When we reframe access as an asset instead of a product, we can start to better understand some potential paths forward for tokenized access related to artists and fans. Instead of ticketing meet and greets for each city in a tour, artists could mint tokens for the entirety of the tour. Fans could then purchase, utilize, rent out, and re-sell these assets depending on their availability to attend various events. As a super fan, I might want to retain my access to an artist’s in person events despite my inability to attend each event. I could then rent my access tokens to other fans or sell my access. The artist can earn revenue on each subsequent transfer of the access token.

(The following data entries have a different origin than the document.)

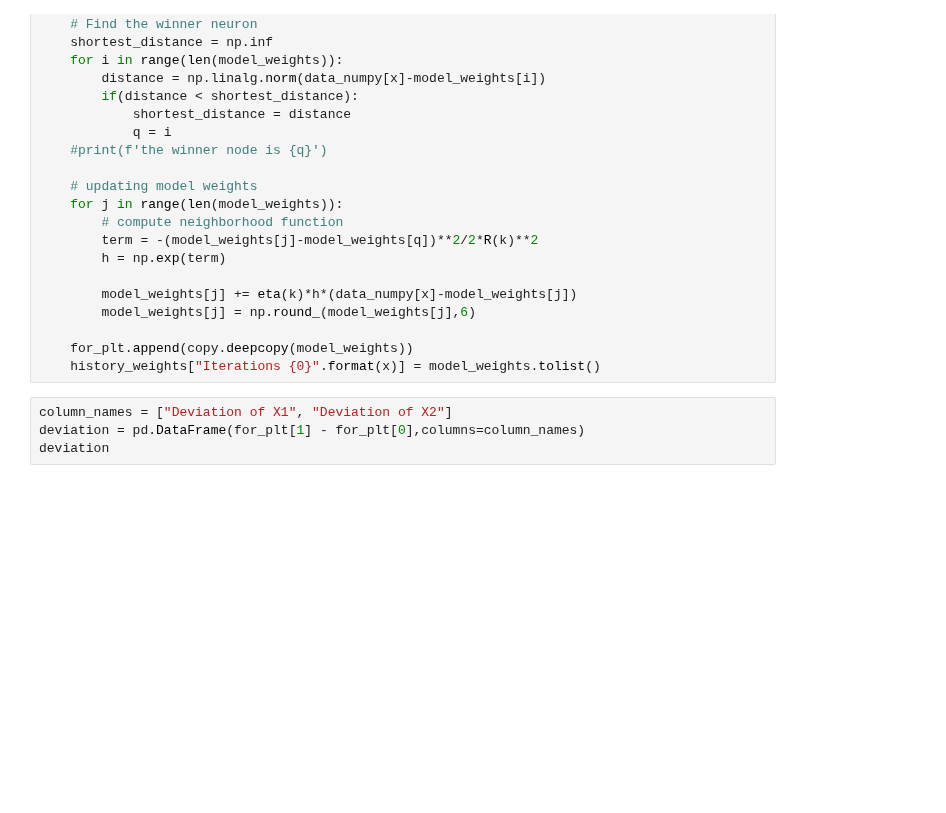
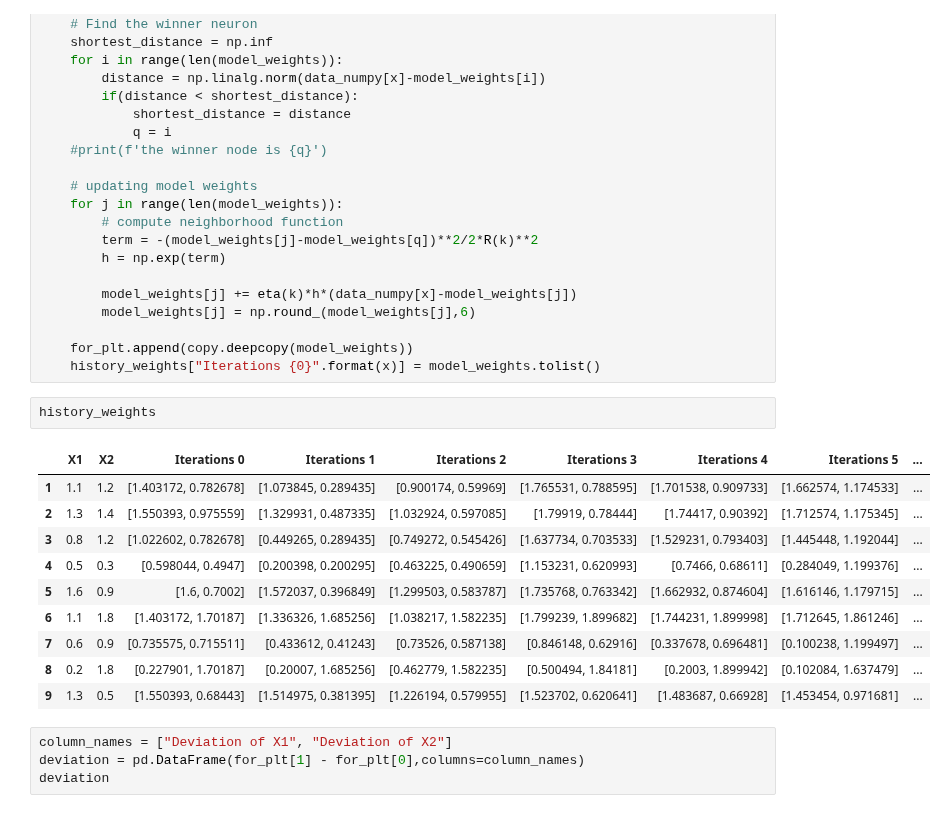
Before and after one commit to stupidpenguin/2021_Fall_BSE_Aritificial_Neural_Network, a Jupyter notebook: Homework_3/2_SOM_Network.ipynb, the cells around one changed output. Saved outputs shown, nothing was run; the diff lists cells and outputs as text; blank space fills up the shorter version.

```diff
--- a/Homework_3/2_SOM_Network.ipynb
+++ b/Homework_3/2_SOM_Network.ipynb
@@ -143,6 +143,19 @@ for x in range(len(data_numpy)):
 
     for_plt.append(copy.deepcopy(model_weights))
     history_weights["Iterations {0}".format(x)] = model_weights.tolist()
+# %%
+history_weights
+# %% [output]
+|  | X1 | X2 | Iterations 0 | Iterations 1 | Iterations 2 | Iterations 3 | Iterations 4 | Iterations 5 | ... |
+| 1 | 1.1 | 1.2 | [1.403172, 0.782678] | [1.073845, 0.289435] | [0.900174, 0.59969] | [1.765531, 0.788595] | [1.701538, 0.909733] | [1.662574, 1.174533] | ... |
+| 2 | 1.3 | 1.4 | [1.550393, 0.975559] | [1.329931, 0.487335] | [1.032924, 0.597085] | [1.79919, 0.78444] | [1.74417, 0.90392] | [1.712574, 1.175345] | ... |
+| 3 | 0.8 | 1.2 | [1.022602, 0.782678] | [0.449265, 0.289435] | [0.749272, 0.545426] | [1.637734, 0.703533] | [1.529231, 0.793403] | [1.445448, 1.192044] | ... |
+| 4 | 0.5 | 0.3 | [0.598044, 0.4947] | [0.200398, 0.200295] | [0.463225, 0.490659] | [1.153231, 0.620993] | [0.7466, 0.68611] | [0.284049, 1.199376] | ... |
+| 5 | 1.6 | 0.9 | [1.6, 0.7002] | [1.572037, 0.396849] | [1.299503, 0.583787] | [1.735768, 0.763342] | [1.662932, 0.874604] | [1.616146, 1.179715] | ... |
+| 6 | 1.1 | 1.8 | [1.403172, 1.70187] | [1.336326, 1.685256] | [1.038217, 1.582235] | [1.799239, 1.899682] | [1.744231, 1.899998] | [1.712645, 1.861246] | ... |
+| 7 | 0.6 | 0.9 | [0.735575, 0.715511] | [0.433612, 0.41243] | [0.73526, 0.587138] | [0.846148, 0.62916] | [0.337678, 0.696481] | [0.100238, 1.199497] | ... |
+| 8 | 0.2 | 1.8 | [0.227901, 1.70187] | [0.20007, 1.685256] | [0.462779, 1.582235] | [0.500494, 1.84181] | [0.2003, 1.899942] | [0.102084, 1.637479] | ... |
+| 9 | 1.3 | 0.5 | [1.550393, 0.68443] | [1.514975, 0.381395] | [1.226194, 0.579955] | [1.523702, 0.620641] | [1.483687, 0.66928] | [1.453454, 0.971681] | ... |
 # %%
 column_names = ["Deviation of X1", "Deviation of X2"]
 deviation = pd.DataFrame(for_plt[1] - for_plt[0],columns=column_names)
```
Also changed, not shown: parts of 3 cells of this notebook.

Tokenized IRL access is occurring in collectible pfps where a token may be your ticket to an event. It’s not a new concept, but it’s under-explored and overtly linked to ownership of a speculative asset. These experiences and engagements can be bifurcated. The tokens associated with an artist can extend beyond a revenue-sharing token that also supplies access. Music NFTs more likely refers to a number of token offerings associated with an artist.
Investing Early in Culture and “Selling Out”
Many of us have had a favorite artist that no one else knew about before us. We knew about them before they were big! And we act like this makes us special or signals the sophistication of our taste.
There’s a bittersweet reality about one of our favorite underground artists “making it” — it’s unfortunate and ironic. As a fan, our value decreases! There are now more fans than ever and we are no longer special. The artist reaps the rewards of their work and we fade into the background despite our evangelism.
What if there was a way for fans to earn value from the artists success? A quantifiable way to demonstrate the reality of being early to and believing in a musician before their big break. While royalties remain a simple way to capture or access this value, there are likely much more creative ways to structure relationships. Musicians could offer positions in their success that are later bought out by record labels. These trend towards social tokens and/or ISAs and provide a new way for patrons to support artists and for artists to return value to their early supporters.
How can we re-frame the experience of an artist “selling out” to be beneficial to their early fans who are now one in a million?
The State of “Music NFTs”
I’m not going to spend a lot of time on this. There are individuals and resources out there that can point you to projects that are exploring the Music NFTs space.
I’m going to continue to ignore the “Music NFTs 🚀🚀🚀 ” tweets but I’m excited to participate in more nuanced discussions around tokens in the context of patronage, access, and revenue sharing.